What you need to do
State how many lines of the entries hold the string "html". Reply with the number alone.

Data entries

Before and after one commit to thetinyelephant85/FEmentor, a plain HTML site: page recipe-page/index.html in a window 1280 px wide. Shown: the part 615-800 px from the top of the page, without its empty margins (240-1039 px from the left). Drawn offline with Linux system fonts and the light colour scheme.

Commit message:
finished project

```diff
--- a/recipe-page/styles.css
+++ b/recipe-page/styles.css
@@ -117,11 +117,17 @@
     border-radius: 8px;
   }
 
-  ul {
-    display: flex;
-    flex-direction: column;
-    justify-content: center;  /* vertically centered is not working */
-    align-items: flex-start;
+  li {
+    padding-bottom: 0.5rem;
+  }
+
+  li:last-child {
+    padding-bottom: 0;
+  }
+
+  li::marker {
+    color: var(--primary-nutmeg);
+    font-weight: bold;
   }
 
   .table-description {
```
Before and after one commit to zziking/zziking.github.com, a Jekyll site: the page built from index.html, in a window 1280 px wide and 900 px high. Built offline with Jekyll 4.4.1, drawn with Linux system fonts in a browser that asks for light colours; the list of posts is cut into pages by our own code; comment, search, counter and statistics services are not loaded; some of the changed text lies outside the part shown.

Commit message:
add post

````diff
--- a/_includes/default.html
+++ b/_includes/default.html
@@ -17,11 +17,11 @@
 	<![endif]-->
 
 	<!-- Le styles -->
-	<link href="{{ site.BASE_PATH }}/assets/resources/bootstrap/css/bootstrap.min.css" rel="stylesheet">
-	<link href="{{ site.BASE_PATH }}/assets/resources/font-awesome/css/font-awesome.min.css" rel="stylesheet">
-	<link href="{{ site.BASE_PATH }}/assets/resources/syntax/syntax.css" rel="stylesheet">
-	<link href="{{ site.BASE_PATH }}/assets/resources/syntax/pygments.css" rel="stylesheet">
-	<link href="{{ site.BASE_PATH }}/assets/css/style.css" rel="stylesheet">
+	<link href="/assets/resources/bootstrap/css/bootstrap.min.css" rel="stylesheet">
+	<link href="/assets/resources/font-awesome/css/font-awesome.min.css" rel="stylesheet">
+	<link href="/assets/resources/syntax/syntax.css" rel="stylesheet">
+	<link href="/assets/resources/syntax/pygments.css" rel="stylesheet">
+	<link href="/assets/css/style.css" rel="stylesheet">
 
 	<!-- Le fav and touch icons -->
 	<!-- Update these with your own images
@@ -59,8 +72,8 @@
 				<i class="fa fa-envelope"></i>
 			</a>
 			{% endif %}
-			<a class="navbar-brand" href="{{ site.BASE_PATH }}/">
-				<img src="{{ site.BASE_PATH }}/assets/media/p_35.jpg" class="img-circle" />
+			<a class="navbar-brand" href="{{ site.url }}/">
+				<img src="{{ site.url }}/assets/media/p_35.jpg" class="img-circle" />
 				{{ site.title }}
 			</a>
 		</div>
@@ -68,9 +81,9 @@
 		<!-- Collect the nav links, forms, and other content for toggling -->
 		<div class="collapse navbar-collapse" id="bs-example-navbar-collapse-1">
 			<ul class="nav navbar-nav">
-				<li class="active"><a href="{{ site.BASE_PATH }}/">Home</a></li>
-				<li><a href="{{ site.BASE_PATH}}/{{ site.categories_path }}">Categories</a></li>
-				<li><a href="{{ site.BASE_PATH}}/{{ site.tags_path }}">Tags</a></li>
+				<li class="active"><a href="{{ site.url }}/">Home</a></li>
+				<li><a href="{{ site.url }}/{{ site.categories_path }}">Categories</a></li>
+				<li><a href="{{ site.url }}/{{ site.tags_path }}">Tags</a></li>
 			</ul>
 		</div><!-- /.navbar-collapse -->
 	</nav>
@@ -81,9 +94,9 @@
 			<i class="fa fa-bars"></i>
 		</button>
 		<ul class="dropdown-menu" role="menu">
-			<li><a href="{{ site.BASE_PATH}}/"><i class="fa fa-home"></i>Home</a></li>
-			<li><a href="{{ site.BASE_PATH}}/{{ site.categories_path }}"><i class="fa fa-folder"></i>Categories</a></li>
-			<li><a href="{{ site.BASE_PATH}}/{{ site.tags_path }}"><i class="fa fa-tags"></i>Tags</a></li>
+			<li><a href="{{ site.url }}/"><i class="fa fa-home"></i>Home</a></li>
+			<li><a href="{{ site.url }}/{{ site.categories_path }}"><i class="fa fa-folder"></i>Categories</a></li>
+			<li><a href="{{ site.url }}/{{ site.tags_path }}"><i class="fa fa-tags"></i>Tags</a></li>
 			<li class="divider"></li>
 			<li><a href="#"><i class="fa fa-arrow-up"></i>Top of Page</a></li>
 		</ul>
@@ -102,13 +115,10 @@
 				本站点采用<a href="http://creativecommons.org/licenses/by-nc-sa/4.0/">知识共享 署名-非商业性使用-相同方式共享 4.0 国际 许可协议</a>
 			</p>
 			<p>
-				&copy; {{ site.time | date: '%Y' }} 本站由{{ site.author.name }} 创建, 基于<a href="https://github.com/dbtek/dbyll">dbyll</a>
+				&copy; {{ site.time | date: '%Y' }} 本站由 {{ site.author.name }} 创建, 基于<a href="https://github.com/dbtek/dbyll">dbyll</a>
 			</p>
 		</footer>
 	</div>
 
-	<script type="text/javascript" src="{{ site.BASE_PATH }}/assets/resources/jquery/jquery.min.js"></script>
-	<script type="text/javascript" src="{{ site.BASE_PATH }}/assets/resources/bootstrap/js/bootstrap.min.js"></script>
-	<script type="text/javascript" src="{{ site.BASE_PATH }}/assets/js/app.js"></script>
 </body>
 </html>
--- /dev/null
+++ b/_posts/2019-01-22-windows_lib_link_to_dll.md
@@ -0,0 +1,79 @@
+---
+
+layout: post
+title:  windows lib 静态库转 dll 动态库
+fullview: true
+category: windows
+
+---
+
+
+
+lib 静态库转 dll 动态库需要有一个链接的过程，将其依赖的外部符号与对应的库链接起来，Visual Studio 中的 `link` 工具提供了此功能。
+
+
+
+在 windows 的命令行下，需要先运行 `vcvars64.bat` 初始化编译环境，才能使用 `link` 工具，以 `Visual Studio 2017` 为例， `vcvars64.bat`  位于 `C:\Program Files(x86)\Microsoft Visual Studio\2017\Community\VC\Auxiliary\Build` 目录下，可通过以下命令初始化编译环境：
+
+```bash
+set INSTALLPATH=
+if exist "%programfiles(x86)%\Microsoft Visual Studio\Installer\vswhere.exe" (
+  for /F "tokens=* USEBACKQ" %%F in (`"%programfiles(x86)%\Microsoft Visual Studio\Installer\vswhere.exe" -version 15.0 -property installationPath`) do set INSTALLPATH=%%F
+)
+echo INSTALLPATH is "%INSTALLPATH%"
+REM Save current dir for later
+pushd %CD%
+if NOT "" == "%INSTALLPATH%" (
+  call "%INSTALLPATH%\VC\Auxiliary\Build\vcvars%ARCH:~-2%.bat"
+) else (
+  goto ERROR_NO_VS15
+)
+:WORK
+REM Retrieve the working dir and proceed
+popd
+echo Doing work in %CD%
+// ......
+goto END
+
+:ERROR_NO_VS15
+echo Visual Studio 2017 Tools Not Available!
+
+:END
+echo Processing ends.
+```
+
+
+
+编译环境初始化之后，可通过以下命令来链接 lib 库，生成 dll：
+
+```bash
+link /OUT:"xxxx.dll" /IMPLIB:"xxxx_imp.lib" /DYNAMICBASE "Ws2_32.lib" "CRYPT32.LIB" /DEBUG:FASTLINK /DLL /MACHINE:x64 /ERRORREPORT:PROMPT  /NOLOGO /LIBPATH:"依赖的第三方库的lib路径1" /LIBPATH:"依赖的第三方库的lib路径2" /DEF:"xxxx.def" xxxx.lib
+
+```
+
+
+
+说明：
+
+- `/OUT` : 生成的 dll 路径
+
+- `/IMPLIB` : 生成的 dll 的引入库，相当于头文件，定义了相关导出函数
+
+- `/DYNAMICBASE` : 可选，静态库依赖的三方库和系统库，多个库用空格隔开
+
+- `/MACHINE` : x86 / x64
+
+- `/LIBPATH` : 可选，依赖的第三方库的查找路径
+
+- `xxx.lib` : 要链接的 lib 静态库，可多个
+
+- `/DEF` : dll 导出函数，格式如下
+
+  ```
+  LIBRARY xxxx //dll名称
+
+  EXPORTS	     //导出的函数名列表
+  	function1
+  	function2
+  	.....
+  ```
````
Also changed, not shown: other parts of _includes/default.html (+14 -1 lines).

Result for this task
6